Extracted entries:
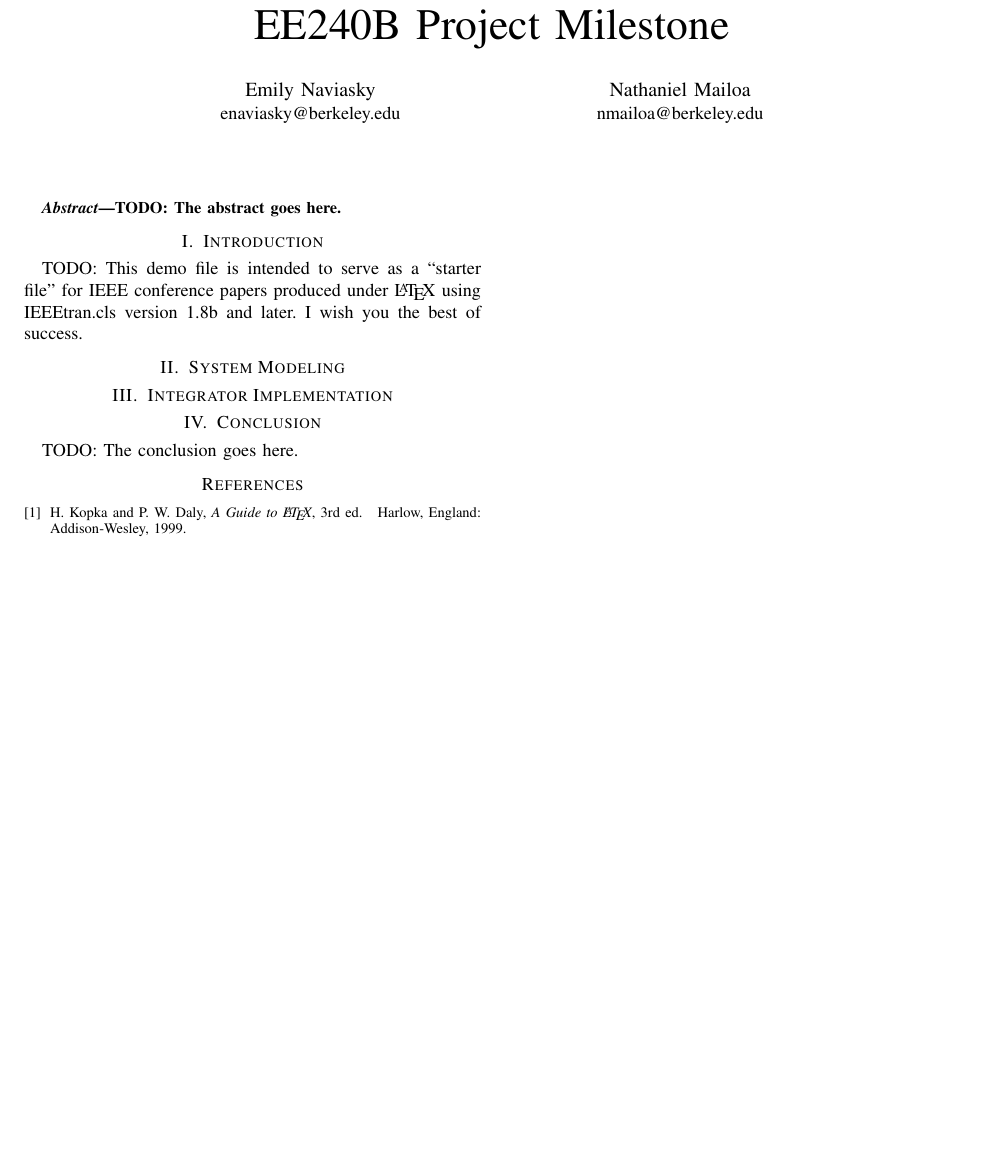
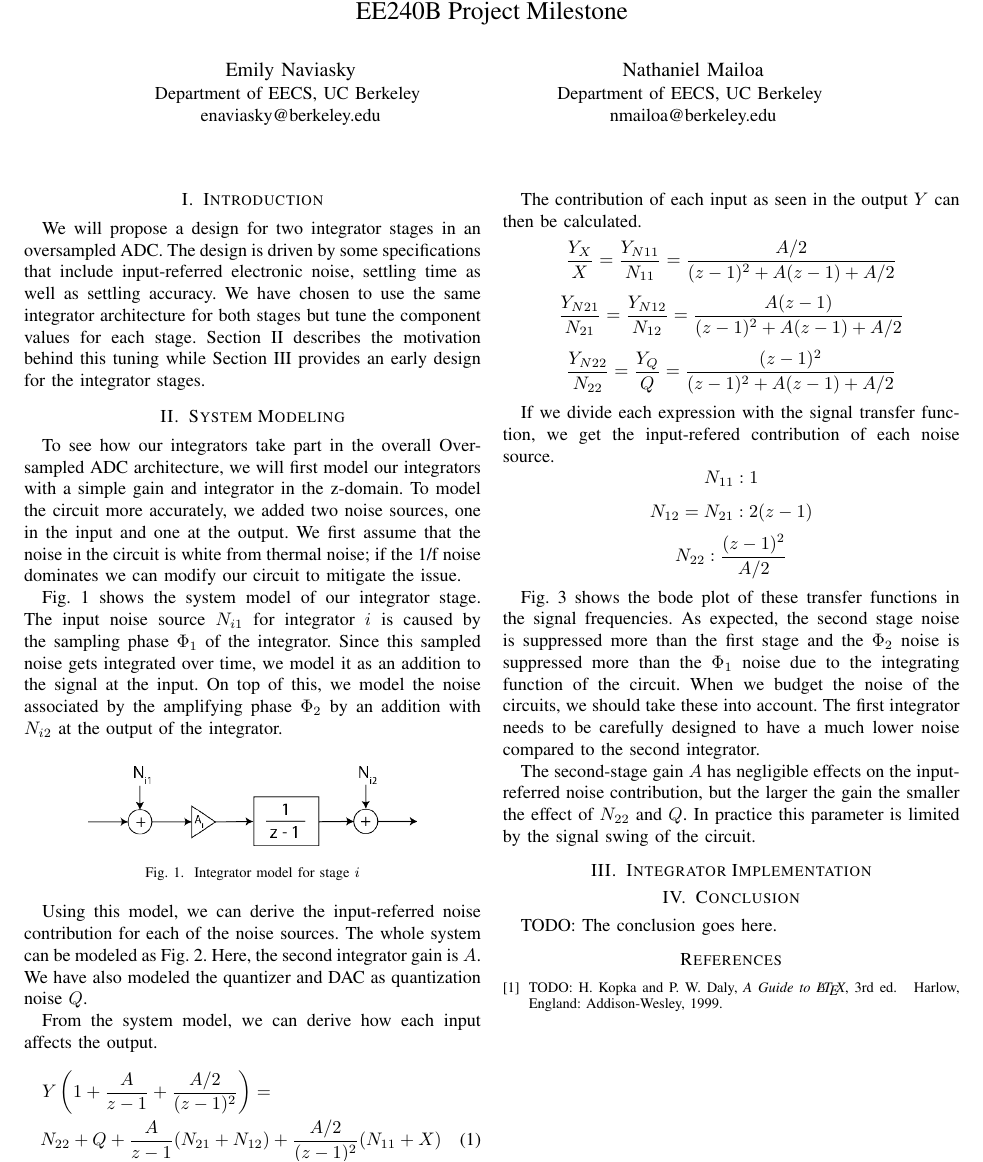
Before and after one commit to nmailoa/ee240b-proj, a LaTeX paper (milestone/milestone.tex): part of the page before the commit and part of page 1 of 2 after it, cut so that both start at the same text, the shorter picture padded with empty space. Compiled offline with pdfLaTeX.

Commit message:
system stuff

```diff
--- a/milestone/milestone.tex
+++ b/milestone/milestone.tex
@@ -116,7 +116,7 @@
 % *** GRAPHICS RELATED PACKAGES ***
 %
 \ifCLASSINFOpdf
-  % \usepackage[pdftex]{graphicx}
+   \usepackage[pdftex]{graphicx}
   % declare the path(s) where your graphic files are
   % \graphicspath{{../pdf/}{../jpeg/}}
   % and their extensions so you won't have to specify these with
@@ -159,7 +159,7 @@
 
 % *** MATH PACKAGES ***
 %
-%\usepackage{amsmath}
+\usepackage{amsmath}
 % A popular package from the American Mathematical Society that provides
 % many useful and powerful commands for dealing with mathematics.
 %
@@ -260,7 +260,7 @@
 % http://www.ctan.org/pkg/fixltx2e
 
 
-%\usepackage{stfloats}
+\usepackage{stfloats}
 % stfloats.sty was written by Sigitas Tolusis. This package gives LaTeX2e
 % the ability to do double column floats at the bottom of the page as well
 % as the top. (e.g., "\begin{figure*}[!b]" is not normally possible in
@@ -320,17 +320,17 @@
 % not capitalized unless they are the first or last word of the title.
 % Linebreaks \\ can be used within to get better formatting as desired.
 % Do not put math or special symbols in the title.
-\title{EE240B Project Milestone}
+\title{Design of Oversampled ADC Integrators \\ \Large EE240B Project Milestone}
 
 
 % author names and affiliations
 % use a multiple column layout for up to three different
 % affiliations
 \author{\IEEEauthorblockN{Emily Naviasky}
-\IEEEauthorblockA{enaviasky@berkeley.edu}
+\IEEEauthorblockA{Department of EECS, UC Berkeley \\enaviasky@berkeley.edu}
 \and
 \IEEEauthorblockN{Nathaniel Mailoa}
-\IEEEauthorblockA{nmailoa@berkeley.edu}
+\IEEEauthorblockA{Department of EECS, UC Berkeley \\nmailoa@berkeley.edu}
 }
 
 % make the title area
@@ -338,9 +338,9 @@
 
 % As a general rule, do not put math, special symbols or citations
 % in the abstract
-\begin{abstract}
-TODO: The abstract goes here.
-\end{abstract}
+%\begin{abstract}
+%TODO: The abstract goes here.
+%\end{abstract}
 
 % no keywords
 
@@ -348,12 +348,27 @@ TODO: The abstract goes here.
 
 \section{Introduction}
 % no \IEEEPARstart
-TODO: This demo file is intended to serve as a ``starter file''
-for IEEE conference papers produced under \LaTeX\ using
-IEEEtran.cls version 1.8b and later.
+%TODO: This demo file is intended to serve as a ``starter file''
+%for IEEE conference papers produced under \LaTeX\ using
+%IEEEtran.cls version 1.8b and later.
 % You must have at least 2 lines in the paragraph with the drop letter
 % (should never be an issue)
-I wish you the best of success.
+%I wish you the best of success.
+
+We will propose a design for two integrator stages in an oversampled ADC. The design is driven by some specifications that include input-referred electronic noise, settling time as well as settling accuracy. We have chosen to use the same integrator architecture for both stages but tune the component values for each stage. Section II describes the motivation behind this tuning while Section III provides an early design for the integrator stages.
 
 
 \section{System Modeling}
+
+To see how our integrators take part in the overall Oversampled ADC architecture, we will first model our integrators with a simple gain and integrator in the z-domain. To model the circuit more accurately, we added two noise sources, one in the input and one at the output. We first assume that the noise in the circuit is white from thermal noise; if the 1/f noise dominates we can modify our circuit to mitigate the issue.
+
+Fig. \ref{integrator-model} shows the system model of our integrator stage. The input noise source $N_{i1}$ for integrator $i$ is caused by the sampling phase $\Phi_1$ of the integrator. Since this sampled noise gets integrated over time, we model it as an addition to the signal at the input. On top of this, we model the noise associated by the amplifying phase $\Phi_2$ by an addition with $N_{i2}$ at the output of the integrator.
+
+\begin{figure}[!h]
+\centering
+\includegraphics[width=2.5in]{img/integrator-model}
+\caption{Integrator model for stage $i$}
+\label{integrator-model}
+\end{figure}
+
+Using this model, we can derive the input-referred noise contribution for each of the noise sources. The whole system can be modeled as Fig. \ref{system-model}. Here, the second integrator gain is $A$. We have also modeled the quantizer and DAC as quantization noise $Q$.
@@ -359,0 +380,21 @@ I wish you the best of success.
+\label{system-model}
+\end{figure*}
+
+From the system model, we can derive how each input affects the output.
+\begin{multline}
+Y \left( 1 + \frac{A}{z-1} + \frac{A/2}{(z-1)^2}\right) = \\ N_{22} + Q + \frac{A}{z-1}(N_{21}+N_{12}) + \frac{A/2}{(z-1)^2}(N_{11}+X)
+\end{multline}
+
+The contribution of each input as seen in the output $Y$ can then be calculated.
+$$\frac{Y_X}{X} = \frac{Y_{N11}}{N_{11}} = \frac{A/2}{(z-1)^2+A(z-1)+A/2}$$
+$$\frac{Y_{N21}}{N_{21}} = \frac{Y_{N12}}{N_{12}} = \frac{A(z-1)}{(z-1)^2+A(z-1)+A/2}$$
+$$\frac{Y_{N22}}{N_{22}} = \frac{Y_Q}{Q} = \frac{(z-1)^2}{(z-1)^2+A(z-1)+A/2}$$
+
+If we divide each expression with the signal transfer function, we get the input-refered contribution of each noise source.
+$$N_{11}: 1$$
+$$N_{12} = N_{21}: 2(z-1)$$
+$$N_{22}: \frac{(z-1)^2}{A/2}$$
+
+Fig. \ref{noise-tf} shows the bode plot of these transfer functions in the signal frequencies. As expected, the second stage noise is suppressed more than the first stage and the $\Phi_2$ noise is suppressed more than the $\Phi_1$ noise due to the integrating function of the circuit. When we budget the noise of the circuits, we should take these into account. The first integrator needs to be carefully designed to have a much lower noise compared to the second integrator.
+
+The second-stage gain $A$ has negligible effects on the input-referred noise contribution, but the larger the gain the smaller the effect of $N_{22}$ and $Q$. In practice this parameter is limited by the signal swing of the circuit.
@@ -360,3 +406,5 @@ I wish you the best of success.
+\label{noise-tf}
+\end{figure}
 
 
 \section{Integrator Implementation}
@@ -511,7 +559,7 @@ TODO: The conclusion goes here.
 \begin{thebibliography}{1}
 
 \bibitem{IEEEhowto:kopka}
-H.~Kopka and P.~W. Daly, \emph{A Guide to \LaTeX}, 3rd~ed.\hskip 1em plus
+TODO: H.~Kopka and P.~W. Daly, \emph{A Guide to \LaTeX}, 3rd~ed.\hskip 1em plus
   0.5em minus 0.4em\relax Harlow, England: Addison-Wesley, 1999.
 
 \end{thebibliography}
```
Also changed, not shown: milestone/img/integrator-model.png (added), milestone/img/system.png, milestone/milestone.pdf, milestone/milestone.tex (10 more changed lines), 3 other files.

==

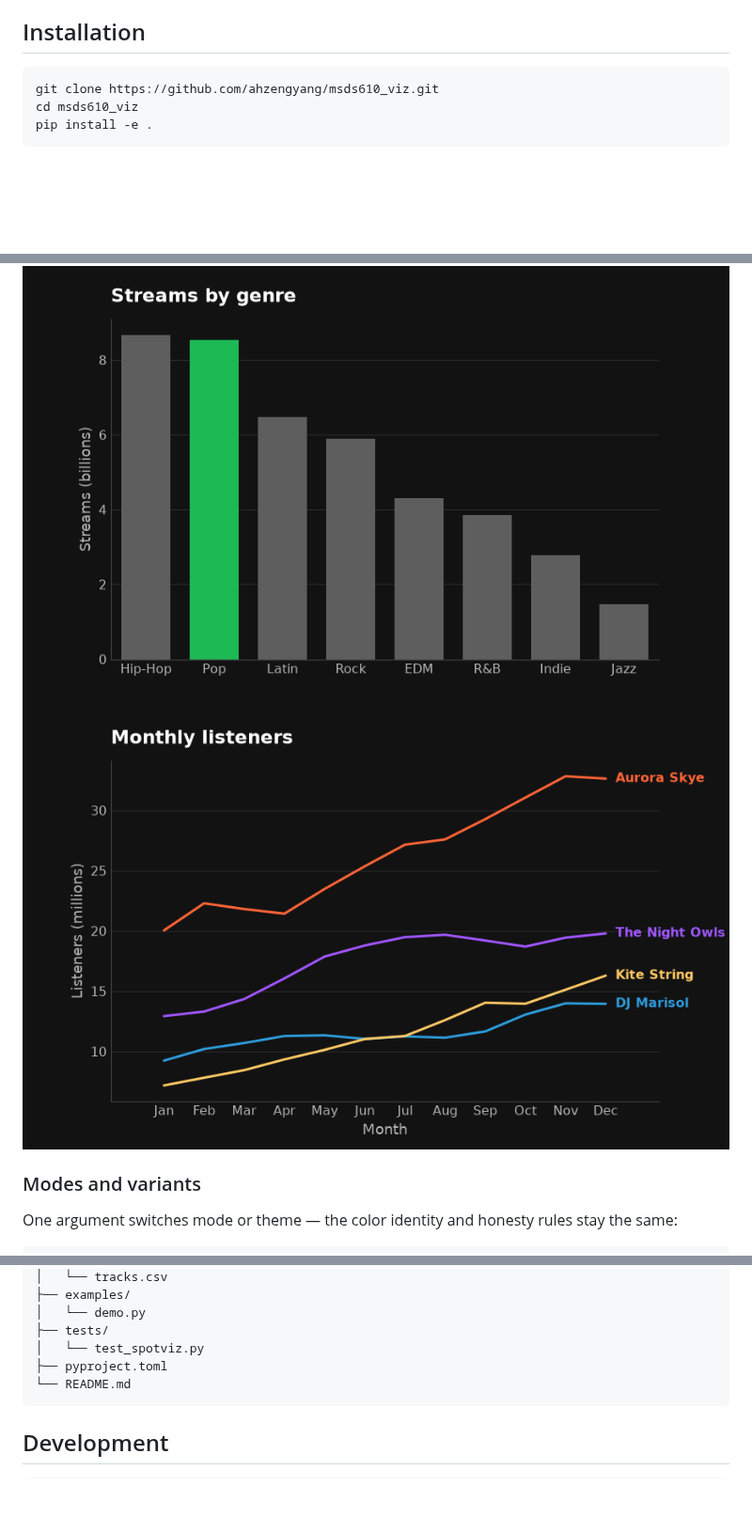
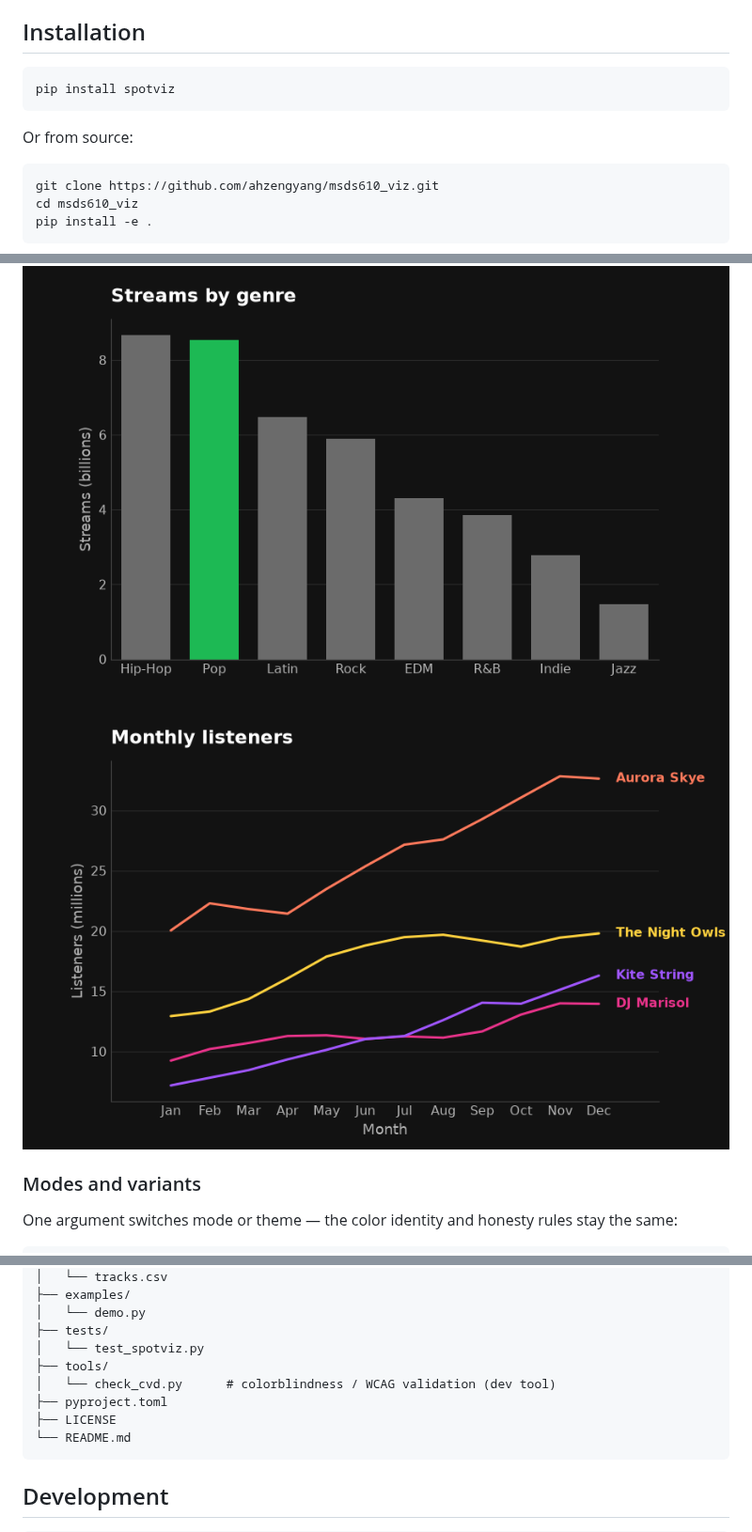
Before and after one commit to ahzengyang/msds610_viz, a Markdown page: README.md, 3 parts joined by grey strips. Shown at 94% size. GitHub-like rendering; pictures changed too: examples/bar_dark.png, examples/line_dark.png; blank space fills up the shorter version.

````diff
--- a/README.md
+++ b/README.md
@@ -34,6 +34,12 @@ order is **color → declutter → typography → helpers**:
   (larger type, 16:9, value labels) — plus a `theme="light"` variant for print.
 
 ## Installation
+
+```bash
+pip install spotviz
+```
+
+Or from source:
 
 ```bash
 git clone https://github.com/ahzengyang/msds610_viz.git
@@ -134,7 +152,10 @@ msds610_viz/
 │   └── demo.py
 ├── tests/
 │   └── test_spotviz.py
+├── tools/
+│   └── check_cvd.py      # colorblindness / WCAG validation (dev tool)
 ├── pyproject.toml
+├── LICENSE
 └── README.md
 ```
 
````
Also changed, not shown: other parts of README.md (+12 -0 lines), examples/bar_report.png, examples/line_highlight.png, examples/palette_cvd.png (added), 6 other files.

Exercise goal: Go through the data and show every line where "goes" occurs.

Result of this exercise:
-TODO: The abstract goes here.
+%TODO: The abstract goes here.
@@ -348,12 +348,27 @@ TODO: The abstract goes here.
@@ -511,7 +559,7 @@ TODO: The conclusion goes here.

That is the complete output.